In the listing below, find each line containing "nrow" and report it.

========

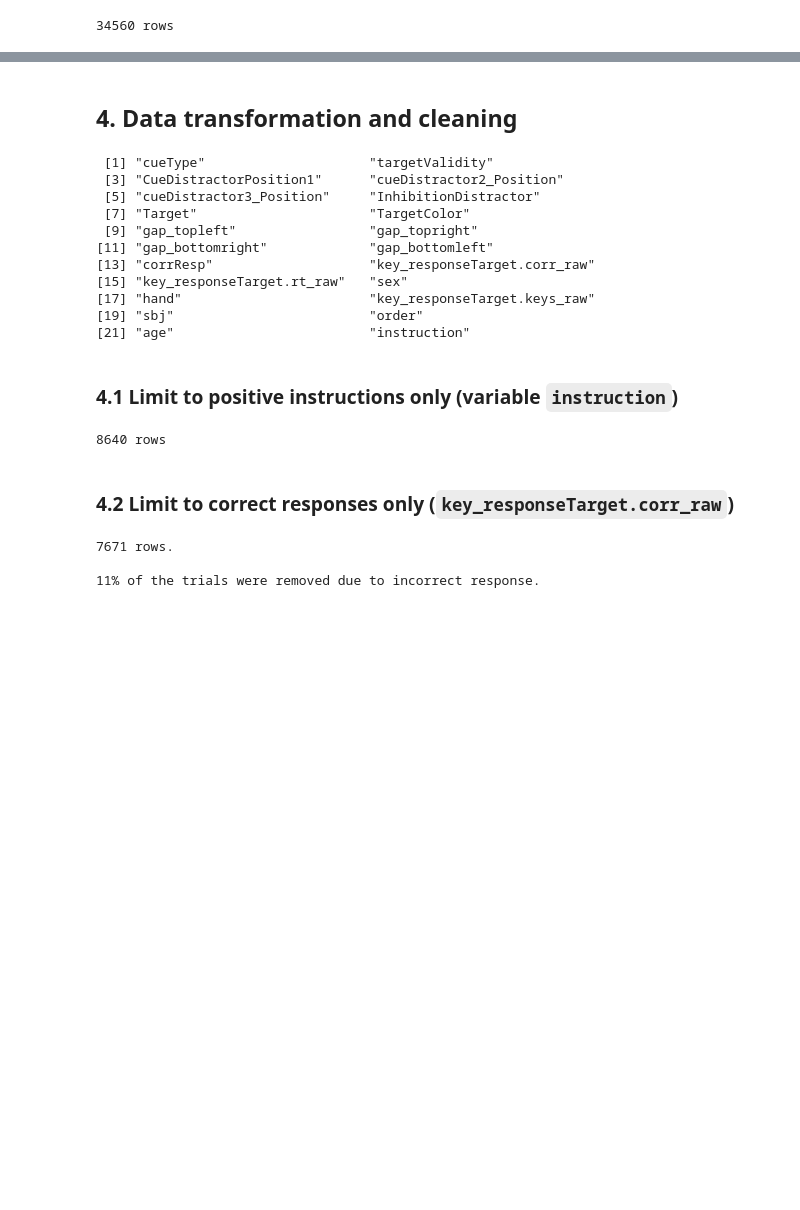
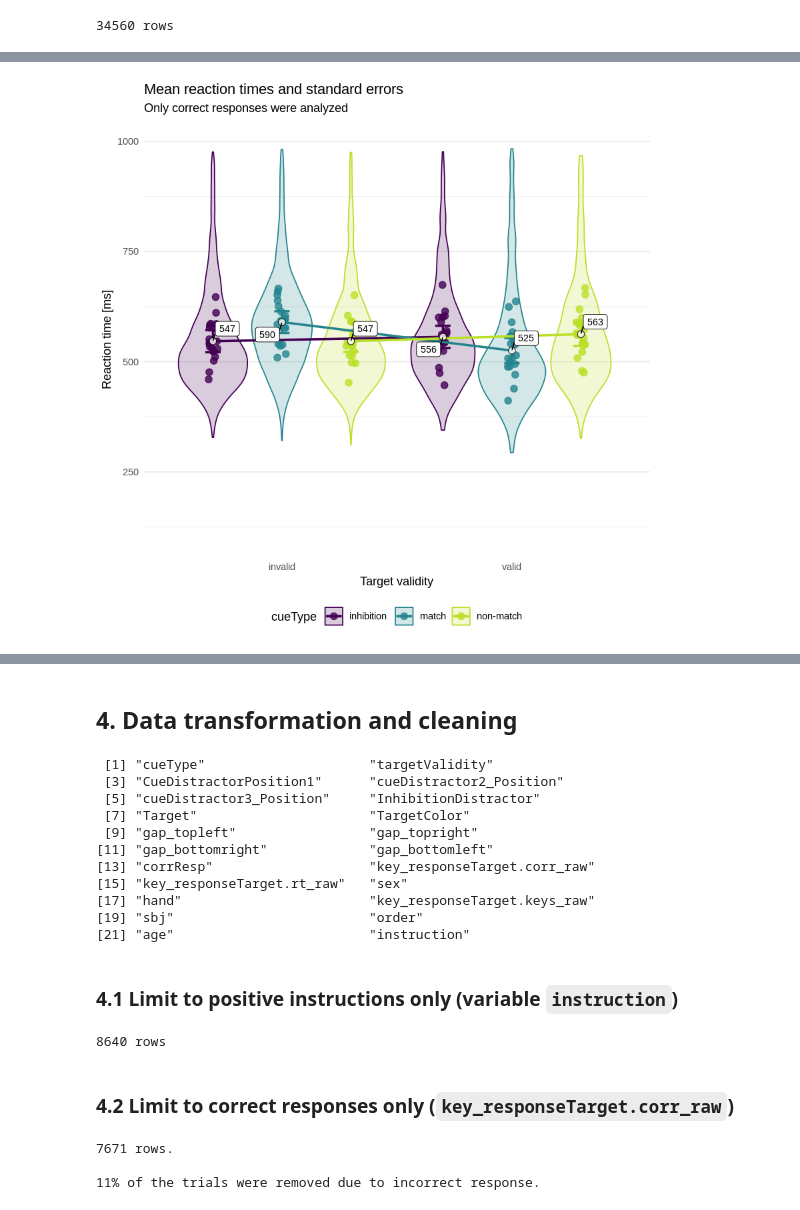
Before and after one commit to dominikpegler/r_analyze_experimental_data, a Jupyter notebook: final_project.ipynb, the cells around one changed output, grey strips where cells are left out. Saved outputs shown, nothing was run; the diff lists cells and outputs as text; code cells hidden in the pictures; blank space fills up the shorter version.

```diff
--- a/final_project.ipynb
+++ b/final_project.ipynb
@@ -48,0 +570,63 @@ cat(nrow(df), "rows")
+# %%
+mean_rt_by_subj <- data_trimmed_correct[, .(meanRT = mean(reactionTime)),
+                                by = .(sbj, cueType, targetValidity)]
+ggplot() +
+
+  geom_violin(data_trimmed_correct, mapping = aes(x = targetValidity,
+                                          y = reactionTime,
+                                          color = cueType,
+                                          fill = cueType),
+              alpha=0.2, trim=TRUE) +
+
+    geom_jitter(data = mean_rt_by_subj,
+                aes(x = targetValidity,
+                    y = meanRT,
+                    fill = cueType,
+                    color = cueType),
+                position = position_jitterdodge(jitter.width = 0.1, dodge.width = 0.9)) +
+
+    geom_errorbar(data = data_correct_mean_se,
+                  aes(x = targetValidity,
+                      y = meanRT,
+                      color = cueType,
+                      ymin = meanRT - seRT,
+                      ymax = meanRT + seRT),
+                      size = 1.0, width=0.2, position=position_dodge(0.9)) +
+
+    stat_summary(data = data_correct_mean_se,
+                 mapping = aes(x = targetValidity, y = meanRT, color=cueType, group=cueType),
+                 fun = mean,
+                 geom = "line", position=position_dodge(width=0.9), size=1.0) +
+
+    geom_point(data = data_correct_mean_se,
+               aes(x = targetValidity,
+                   y = meanRT,
+                   group=cueType),
+               position=position_dodge(width=0.9),
+               color="black", fill="white", shape=21) +
+
+    geom_label_repel(data = data_correct_mean_se,
+                     aes(x = targetValidity,
+                         y = meanRT,
+                         group = cueType,
+                         label = round(meanRT * 1000, 0)),
+                     color = "black", size = 3, seed = 42,
+                     position=position_dodge(width=0.9),
+                     min.segment.length = 0) +
+
+    scale_y_continuous(labels = function(x) x * 1000,
+                       limits = c(0.1, 1)) +
+
+    theme_minimal() +
+    theme(panel.grid.minor.x = element_blank(),
+          panel.grid.major.x = element_blank(),
+          legend.position="bottom") +
+
+    labs(title = "Mean reaction times and standard errors",
+       subtitle = "Only correct responses were analyzed",
+       x = "Target validity",
+       y = "Reaction time [ms]") +
+
+    scale_fill_viridis_d(end=0.9) +
+    scale_color_viridis_d(end=0.9)
+# %% [output]
@@ -48,0 +636 @@ cat(nrow(df), "rows")
+[figure, added]
```
Also changed, not shown: parts of 36 cells of this notebook, 3 other files.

========

Task solution –
@@ -48,0 +570,63 @@ cat(nrow(df), "rows")
@@ -48,0 +636 @@ cat(nrow(df), "rows")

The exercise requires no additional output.